Late November 1942 found the Japanese facing a dilemma. Having lost the decisive naval battles for Guadalcanal mid-month, they still needed to provision troops remaining ashore. On 24 November, they began to use submarines for this purpose but destroyer formations could carry more supplies on deck in drums, which could be cast overboard and towed ashore.

The eight destroyers of RAdm. Raizo Tanaka’s Destroyer Squadron 2 that drew the first assignment in this duty were a mix of old and new ships. Two, Yugumo-class flagship Naganami and sister Takanami, were fully loaded. Six others, sister Makanami, plus five older destroyers, landed their reload torpedoes removed to compensate for the weight of the supplies they carried. The force took departure from Buin, Bougainville late on 29 November and initially headed east, hoping to avoid detection, before shaping a course south toward their objective.

Closing Guadalcanal on the night of 30 November, they split up as they rounded Savo Island. While Takanami remained offshore in the five-minute interval after the first American radar contact at 2306 and before they detected the American formation, the other seven began to split up. While tail-enders Kawakaze and Suzukaze slowed off Doma Cove and Naganami held back, Oyashio, Kuroshio, Kagero and Makinami continued on, holding course and speed for Tassafaronga Point farther down the coast—the formation at which the American van destroyers fired their torpedoes beginning at 2320.

At 2312, Takanami detected the American formation. At 2316, Tanaka ordered supply operations suspended. At 2321, the Americans began commencing fire.

At 2322, Takanami got off a full torpedo spread at the head of the American cruiser column. As point of aim for several hundred American shells, she was immediately disabled, but two of her torpedoes hit Minneapolis at 2327 and one New Orleans at 2328.

When Pensacola became silhouetted against the flames from the first two cruisers, four of them launched 26 torpedoes at her, one of which hit.

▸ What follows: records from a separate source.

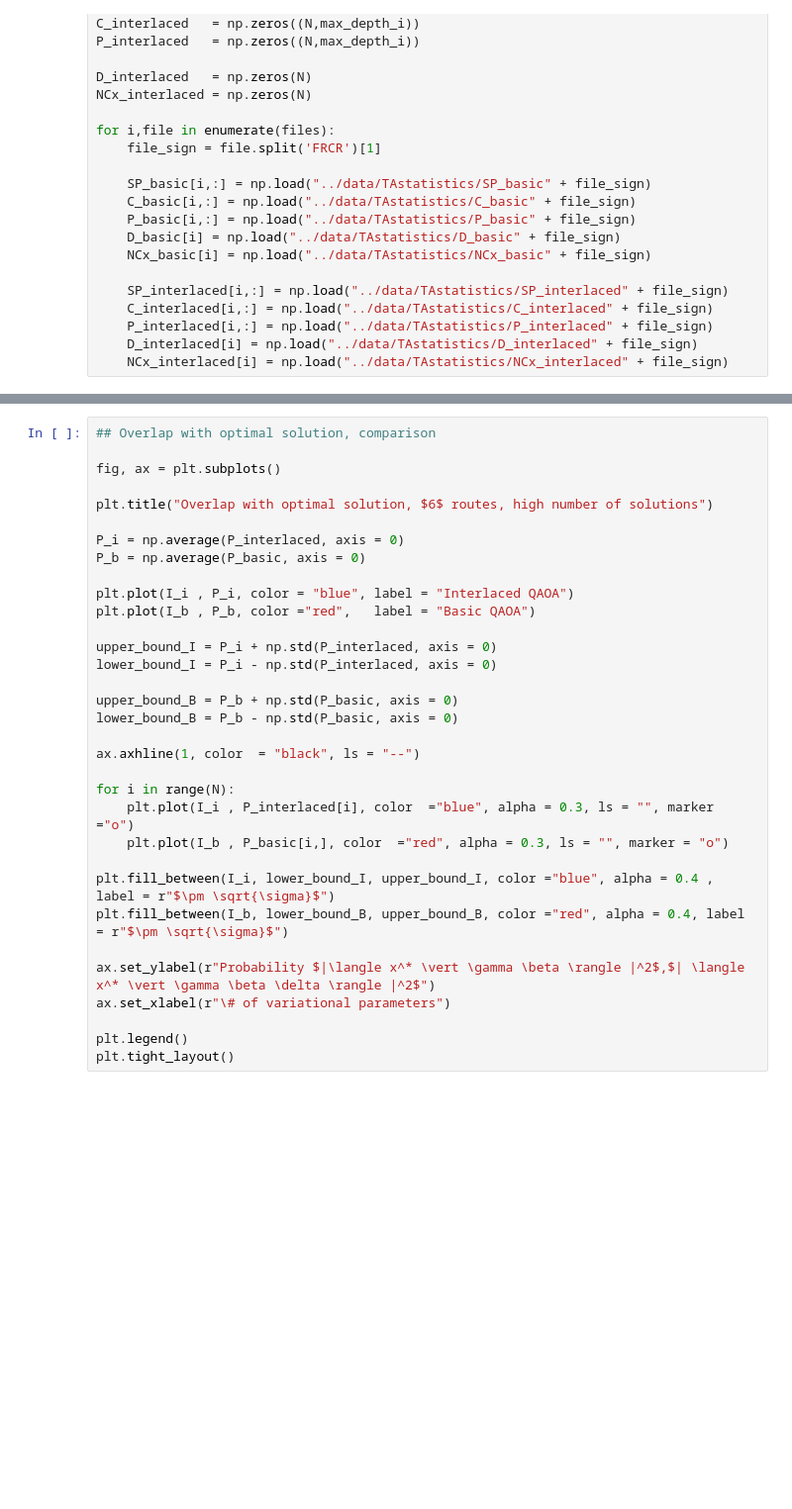
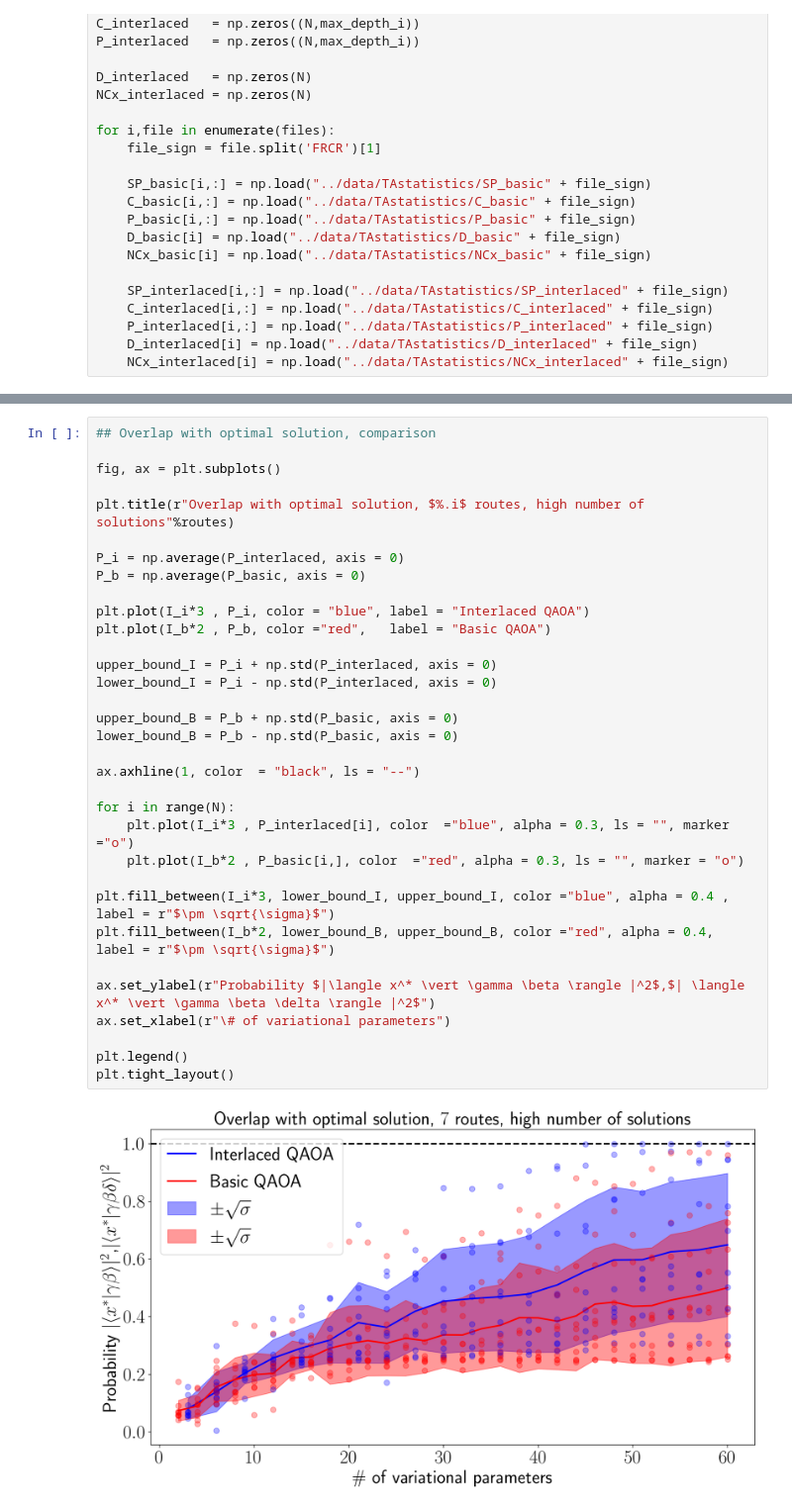
Before and after one commit to OpenQuantumComputing/optimization, a Jupyter notebook: tailassignment_stats.ipynb, the cells around one changed output, grey strips where cells are left out. Shown at 99% size. Saved outputs shown, nothing was run; the diff lists cells and outputs as text; blank space fills up the shorter version.

```diff
--- a/tailassignment_stats.ipynb
+++ b/tailassignment_stats.ipynb
@@ -272,36 +282,38 @@ ax.legend(bbox_to_anchor=(0., 0.9, 1., 0.1), loc=3,
 # %%
 ## Overlap with optimal solution, comparison
 
 fig, ax = plt.subplots()
 
-plt.title("Overlap with optimal solution, $6$ routes, high number of solutions")
+plt.title(r"Overlap with optimal solution, $%.i$ routes, high number of solutions"%routes)
 
 P_i = np.average(P_interlaced, axis = 0)
 P_b = np.average(P_basic, axis = 0)
 
-plt.plot(I_i , P_i, color = "blue", label = "Interlaced QAOA")
-plt.plot(I_b , P_b, color ="red",   label = "Basic QAOA")
+plt.plot(I_i*3 , P_i, color = "blue", label = "Interlaced QAOA")
+plt.plot(I_b*2 , P_b, color ="red",   label = "Basic QAOA")
 
 upper_bound_I = P_i + np.std(P_interlaced, axis = 0)
 lower_bound_I = P_i - np.std(P_interlaced, axis = 0)
 
 upper_bound_B = P_b + np.std(P_basic, axis = 0)
 lower_bound_B = P_b - np.std(P_basic, axis = 0)
 
 ax.axhline(1, color  = "black", ls = "--")
 
 for i in range(N):
-    plt.plot(I_i , P_interlaced[i], color  ="blue", alpha = 0.3, ls = "", marker ="o")
-    plt.plot(I_b , P_basic[i,], color  ="red", alpha = 0.3, ls = "", marker = "o")
+    plt.plot(I_i*3 , P_interlaced[i], color  ="blue", alpha = 0.3, ls = "", marker ="o")
+    plt.plot(I_b*2 , P_basic[i,], color  ="red", alpha = 0.3, ls = "", marker = "o")
 
-plt.fill_between(I_i, lower_bound_I, upper_bound_I, color ="blue", alpha = 0.4 , label = r"$\pm \sqrt{\sigma}$")
-plt.fill_between(I_b, lower_bound_B, upper_bound_B, color ="red", alpha = 0.4, label = r"$\pm \sqrt{\sigma}$")
+plt.fill_between(I_i*3, lower_bound_I, upper_bound_I, color ="blue", alpha = 0.4 , label = r"$\pm \sqrt{\sigma}$")
+plt.fill_between(I_b*2, lower_bound_B, upper_bound_B, color ="red", alpha = 0.4, label = r"$\pm \sqrt{\sigma}$")
 
 ax.set_ylabel(r"Probability $|\langle x^* \vert \gamma \beta \rangle |^2$,$| \langle x^* \vert \gamma \beta \delta \rangle |^2$")
 ax.set_xlabel(r"\# of variational parameters")
 
 plt.legend()
 plt.tight_layout()
+# %% [output]
+[figure, added]
 # %%
 FR = np.array([[1,0,1],[0,1,1]])
 CR = np.array([1,1,1])
```
Also changed, not shown: parts of 9 cells of this notebook.
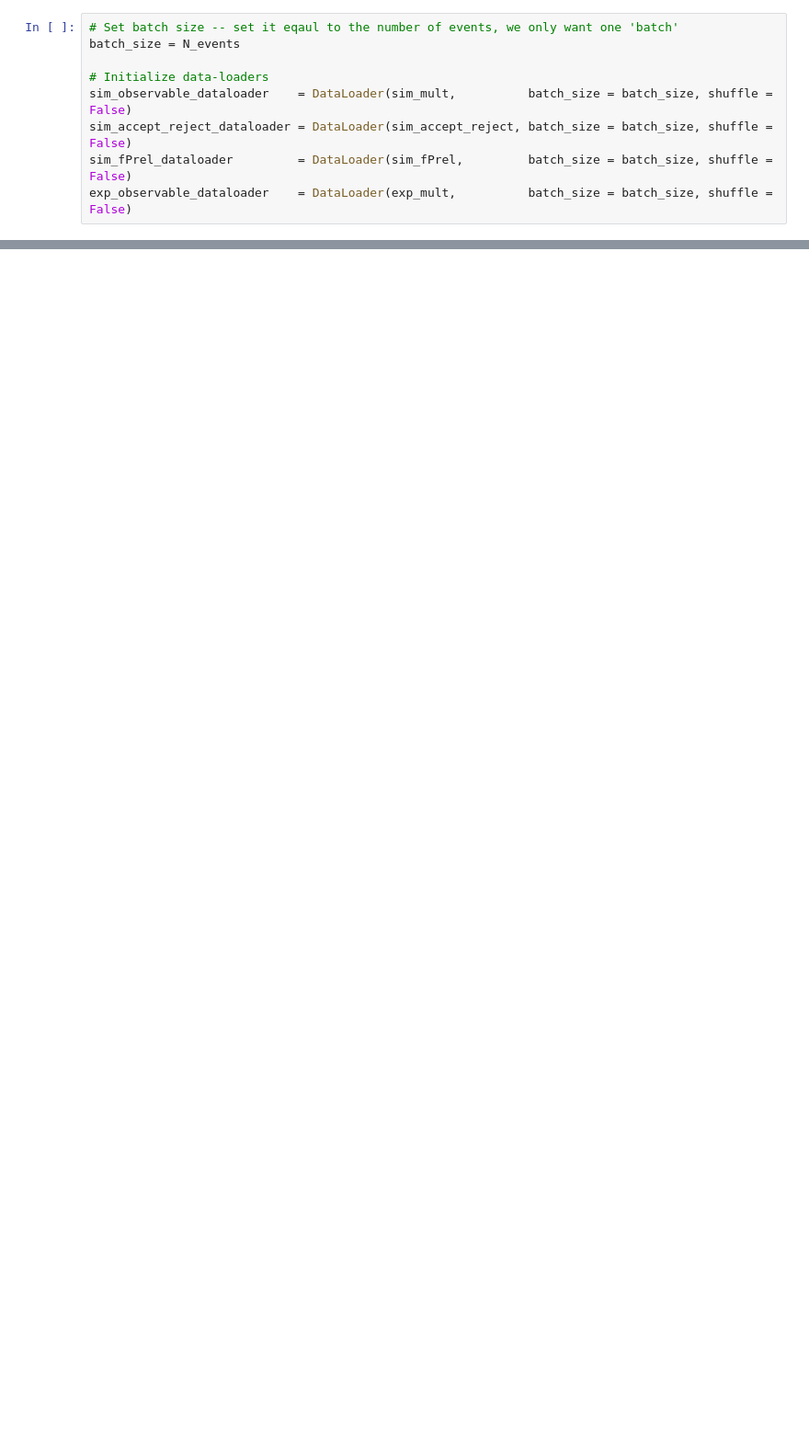
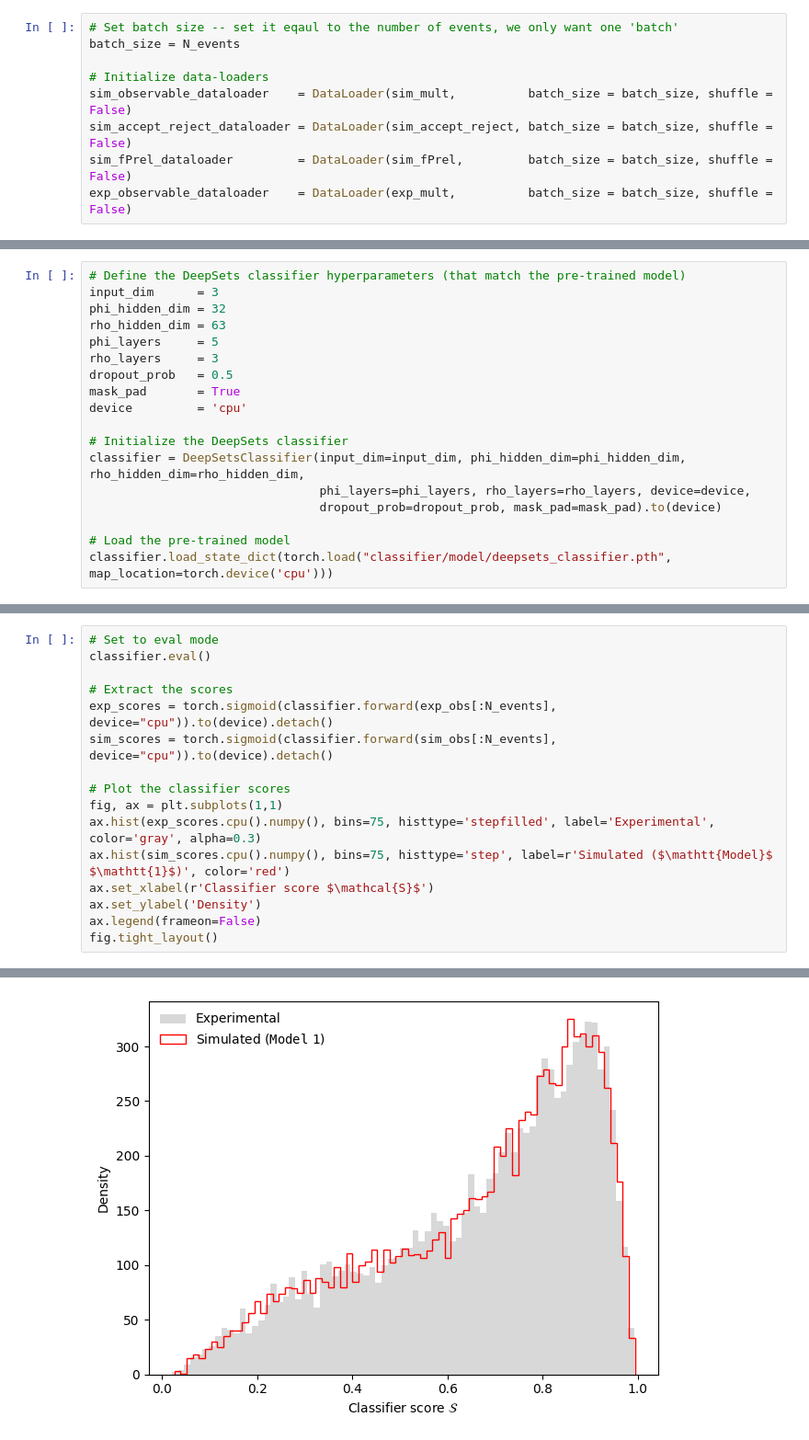
Before and after one commit to tonymenzo/RSA, a Jupyter notebook: src/RSA_flow_map.ipynb, the cells around one changed output, grey strips where cells are left out. Shown at 92% size. Saved outputs shown, nothing was run; the diff lists cells and outputs as text; blank space fills up the shorter version.

```diff
--- a/src/RSA_flow_map.ipynb
+++ b/src/RSA_flow_map.ipynb
@@ -117,0 +572,18 @@ Size of exp_observable_dataloader: 10000
+# %%
+# Define the DeepSets classifier hyperparameters (that match the pre-trained model)
+input_dim      = 3
+phi_hidden_dim = 32
+rho_hidden_dim = 63
+phi_layers     = 5
+rho_layers     = 3
+dropout_prob   = 0.5
+mask_pad       = True
+device         = 'cpu'
+
+# Initialize the DeepSets classifier
+classifier = DeepSetsClassifier(input_dim=input_dim, phi_hidden_dim=phi_hidden_dim, rho_hidden_dim=rho_hidden_dim,
+                                phi_layers=phi_layers, rho_layers=rho_layers, device=device,
+                                dropout_prob=dropout_prob, mask_pad=mask_pad).to(device)
+
+# Load the pre-trained model
+classifier.load_state_dict(torch.load("classifier/model/deepsets_classifier.pth", map_location=torch.device('cpu')))
@@ -117,0 +593,17 @@ Size of exp_observable_dataloader: 10000
+# %%
+# Set to eval mode
+classifier.eval()
+
+# Extract the scores
+exp_scores = torch.sigmoid(classifier.forward(exp_obs[:N_events], device="cpu")).to(device).detach()
+sim_scores = torch.sigmoid(classifier.forward(sim_obs[:N_events], device="cpu")).to(device).detach()
+
+# Plot the classifier scores
+fig, ax = plt.subplots(1,1)
+ax.hist(exp_scores.cpu().numpy(), bins=75, histtype='stepfilled', label='Experimental', color='gray', alpha=0.3)
+ax.hist(sim_scores.cpu().numpy(), bins=75, histtype='step', label=r'Simulated ($\mathtt{Model}$ $\mathtt{1}$)', color='red')
+ax.set_xlabel(r'Classifier score $\mathcal{S}$')
+ax.set_ylabel('Density')
+ax.legend(frameon=False)
+fig.tight_layout()
+# %% [output]
@@ -117,0 +612 @@ Size of exp_observable_dataloader: 10000
+[figure, added]
```
Also changed, not shown: parts of 23 cells of this notebook, 13 other files.
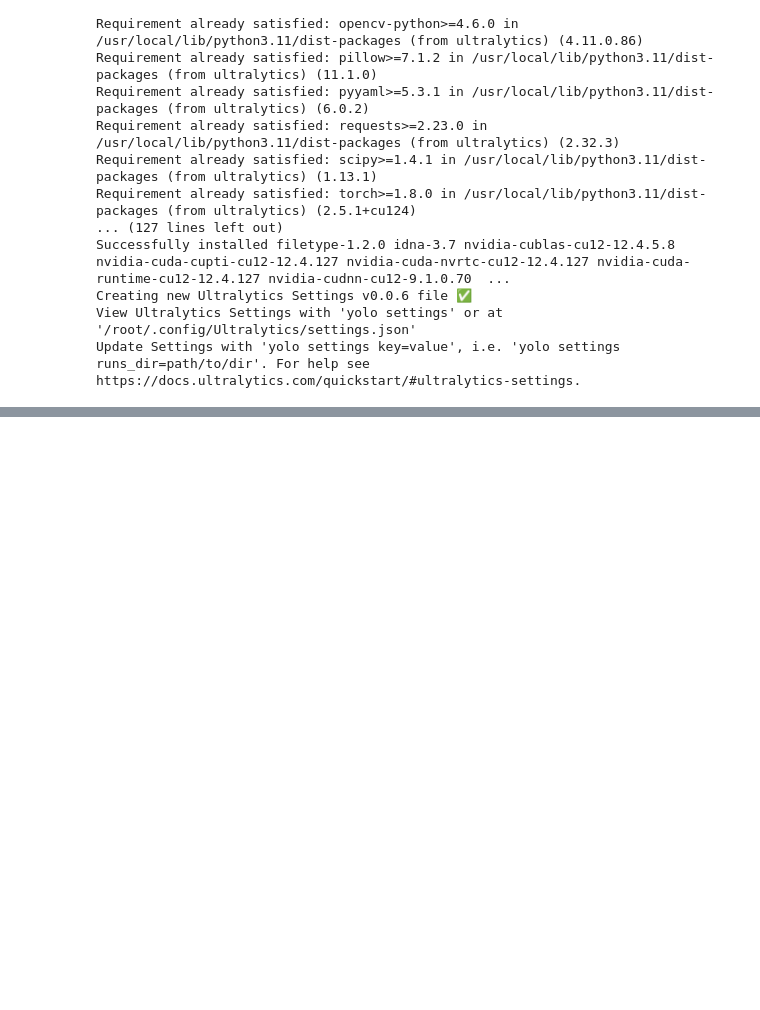
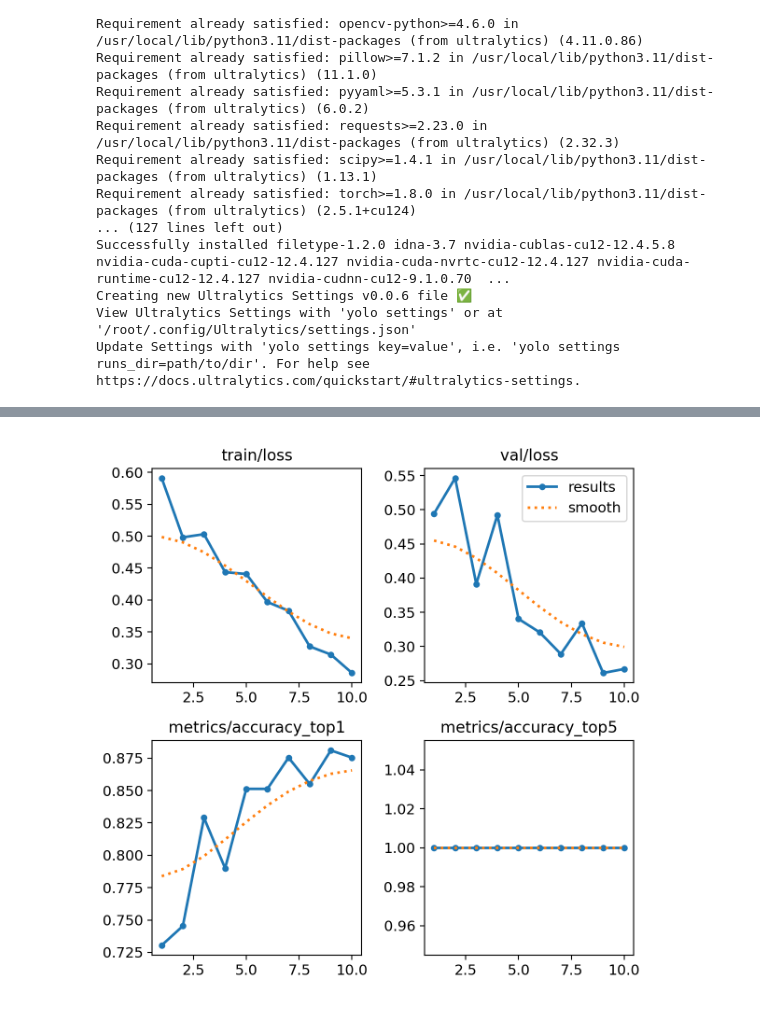
Before and after one commit to marquito3012/TFG, a Jupyter notebook: FineTuningActionClassificatorYolo.ipynb, the cells around one changed output, grey strips where cells are left out. Saved outputs shown, nothing was run; the diff lists cells and outputs as text; code cells hidden in the pictures; blank space fills up the shorter version.

```diff
--- a/FineTuningActionClassificatorYolo.ipynb
+++ b/FineTuningActionClassificatorYolo.ipynb
@@ -156,0 +162,4 @@ results = model("/content/Drowsy-Detection-3/valid/images/221023-091721_jpg.rf.a
+# %%
+Image(filename=f"{HOME}/runs/classify/train2/results.png", width=600)
+# %% [output]
+[figure, added]
```
Also changed, not shown: parts of 6 cells of this notebook.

A subsequent salvo missed.

Northampton was the last victim. More distant from the Japanese, it may have been a torpedo aimed at Pensacola or one from Kurashio launched at 2345 that hit her at 2348.